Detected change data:
##########

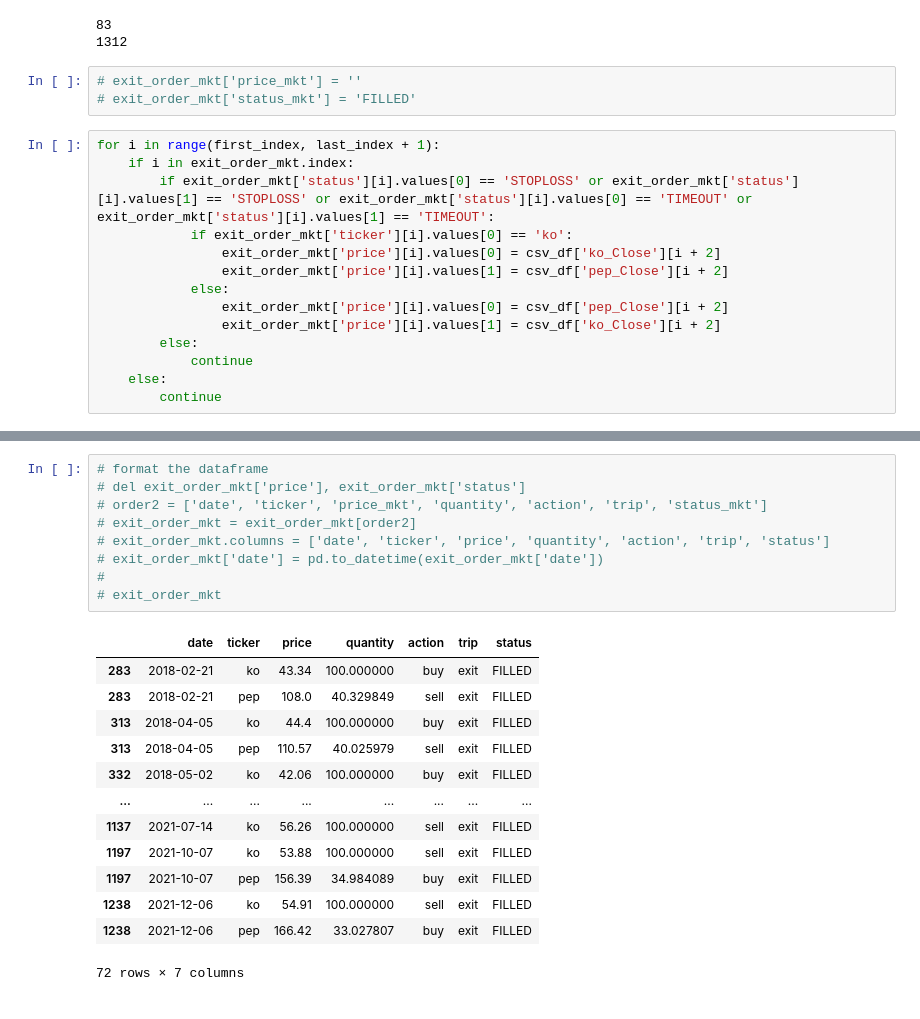
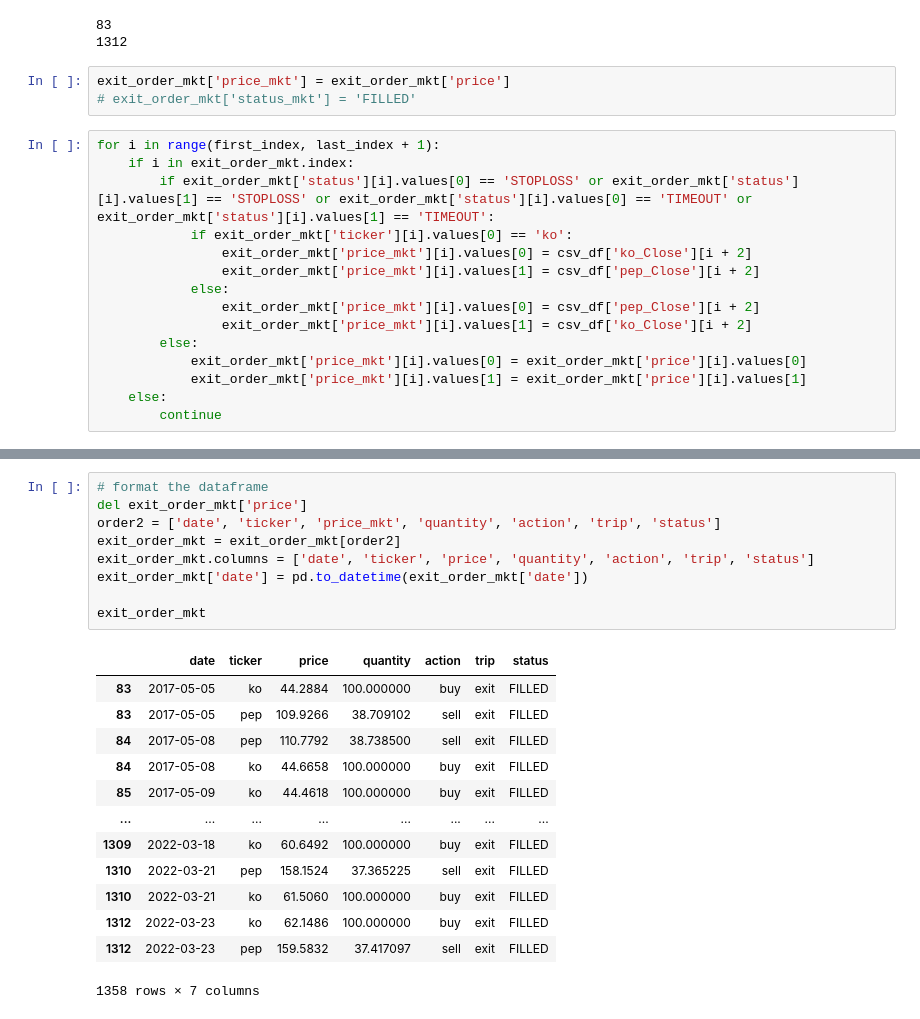
Before and after one commit to Team-Worriors/Final-Project, a Jupyter notebook: Examples/test.ipynb, the cells around one changed output, grey strips where cells are left out. Saved outputs shown, nothing was run; the diff lists cells and outputs as text.

Commit message:
fix exit_trade_mkt function

```diff
--- a/Examples/test.ipynb
+++ b/Examples/test.ipynb
@@ -277,20 +278,21 @@ print(last_index)
 83
 1312
 # %%
-# exit_order_mkt['price_mkt'] = ''
+exit_order_mkt['price_mkt'] = exit_order_mkt['price']
 # exit_order_mkt['status_mkt'] = 'FILLED'
 # %%
 for i in range(first_index, last_index + 1):
     if i in exit_order_mkt.index:
         if exit_order_mkt['status'][i].values[0] == 'STOPLOSS' or exit_order_mkt['status'][i].values[1] == 'STOPLOSS' or exit_order_mkt['status'][i].values[0] == 'TIMEOUT' or exit_order_mkt['status'][i].values[1] == 'TIMEOUT':
             if exit_order_mkt['ticker'][i].values[0] == 'ko':
-                exit_order_mkt['price'][i].values[0] = csv_df['ko_Close'][i + 2]
-                exit_order_mkt['price'][i].values[1] = csv_df['pep_Close'][i + 2]
+                exit_order_mkt['price_mkt'][i].values[0] = csv_df['ko_Close'][i + 2]
+                exit_order_mkt['price_mkt'][i].values[1] = csv_df['pep_Close'][i + 2]
             else:
-                exit_order_mkt['price'][i].values[0] = csv_df['pep_Close'][i + 2]
-                exit_order_mkt['price'][i].values[1] = csv_df['ko_Close'][i + 2]
+                exit_order_mkt['price_mkt'][i].values[0] = csv_df['pep_Close'][i + 2]
+                exit_order_mkt['price_mkt'][i].values[1] = csv_df['ko_Close'][i + 2]
         else:
-            continue
+            exit_order_mkt['price_mkt'][i].values[0] = exit_order_mkt['price'][i].values[0]
+            exit_order_mkt['price_mkt'][i].values[1] = exit_order_mkt['price'][i].values[1]
     else:
         continue
 # %%
@@ -312,26 +314,26 @@ exit_order_mkt
 # %%
 # format the dataframe
-# del exit_order_mkt['price'], exit_order_mkt['status']
-# order2 = ['date', 'ticker', 'price_mkt', 'quantity', 'action', 'trip', 'status_mkt']
-# exit_order_mkt = exit_order_mkt[order2]
-# exit_order_mkt.columns = ['date', 'ticker', 'price', 'quantity', 'action', 'trip', 'status']
-# exit_order_mkt['date'] = pd.to_datetime(exit_order_mkt['date'])
-#
-# exit_order_mkt
+del exit_order_mkt['price']
+order2 = ['date', 'ticker', 'price_mkt', 'quantity', 'action', 'trip', 'status']
+exit_order_mkt = exit_order_mkt[order2]
+exit_order_mkt.columns = ['date', 'ticker', 'price', 'quantity', 'action', 'trip', 'status']
+exit_order_mkt['date'] = pd.to_datetime(exit_order_mkt['date'])
+
+exit_order_mkt
 # %% [output]
 |  | date | ticker | price | quantity | action | trip | status |
-| 283 | 2018-02-21 | ko | 43.34 | 100.000000 | buy | exit | FILLED |
-| 283 | 2018-02-21 | pep | 108.0 | 40.329849 | sell | exit | FILLED |
-| 313 | 2018-04-05 | ko | 44.4 | 100.000000 | buy | exit | FILLED |
-| 313 | 2018-04-05 | pep | 110.57 | 40.025979 | sell | exit | FILLED |
-| 332 | 2018-05-02 | ko | 42.06 | 100.000000 | buy | exit | FILLED |
+| 83 | 2017-05-05 | ko | 44.2884 | 100.000000 | buy | exit | FILLED |
+| 83 | 2017-05-05 | pep | 109.9266 | 38.709102 | sell | exit | FILLED |
+| 84 | 2017-05-08 | pep | 110.7792 | 38.738500 | sell | exit | FILLED |
+| 84 | 2017-05-08 | ko | 44.6658 | 100.000000 | buy | exit | FILLED |
+| 85 | 2017-05-09 | ko | 44.4618 | 100.000000 | buy | exit | FILLED |
 | ... | ... | ... | ... | ... | ... | ... | ... |
-| 1137 | 2021-07-14 | ko | 56.26 | 100.000000 | sell | exit | FILLED |
-| 1197 | 2021-10-07 | ko | 53.88 | 100.000000 | sell | exit | FILLED |
-| 1197 | 2021-10-07 | pep | 156.39 | 34.984089 | buy | exit | FILLED |
-| 1238 | 2021-12-06 | ko | 54.91 | 100.000000 | sell | exit | FILLED |
-| 1238 | 2021-12-06 | pep | 166.42 | 33.027807 | buy | exit | FILLED |
+| 1309 | 2022-03-18 | ko | 60.6492 | 100.000000 | buy | exit | FILLED |
+| 1310 | 2022-03-21 | pep | 158.1524 | 37.365225 | sell | exit | FILLED |
+| 1310 | 2022-03-21 | ko | 61.5060 | 100.000000 | buy | exit | FILLED |
+| 1312 | 2022-03-23 | ko | 62.1486 | 100.000000 | buy | exit | FILLED |
+| 1312 | 2022-03-23 | pep | 159.5832 | 37.417097 | sell | exit | FILLED |
-72 rows × 7 columns
+1358 rows × 7 columns
 # %%
 # frames = [exit_result, exit_order_mkt]
 # result = pd.concat(frames)
```
Also changed, not shown: parts of 6 cells of this notebook, 2 other files.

##########

**Aim of the exercise**
If a line of the data above contains "ipynb", copy it out.

**Response below**
Before and after one commit to Team-Worriors/Final-Project, a Jupyter notebook: Examples/test.ipynb, the cells around one changed output, grey strips where cells are left out. Saved outputs shown, nothing was run; the diff lists cells and outputs as text.
--- a/Examples/test.ipynb
+++ b/Examples/test.ipynb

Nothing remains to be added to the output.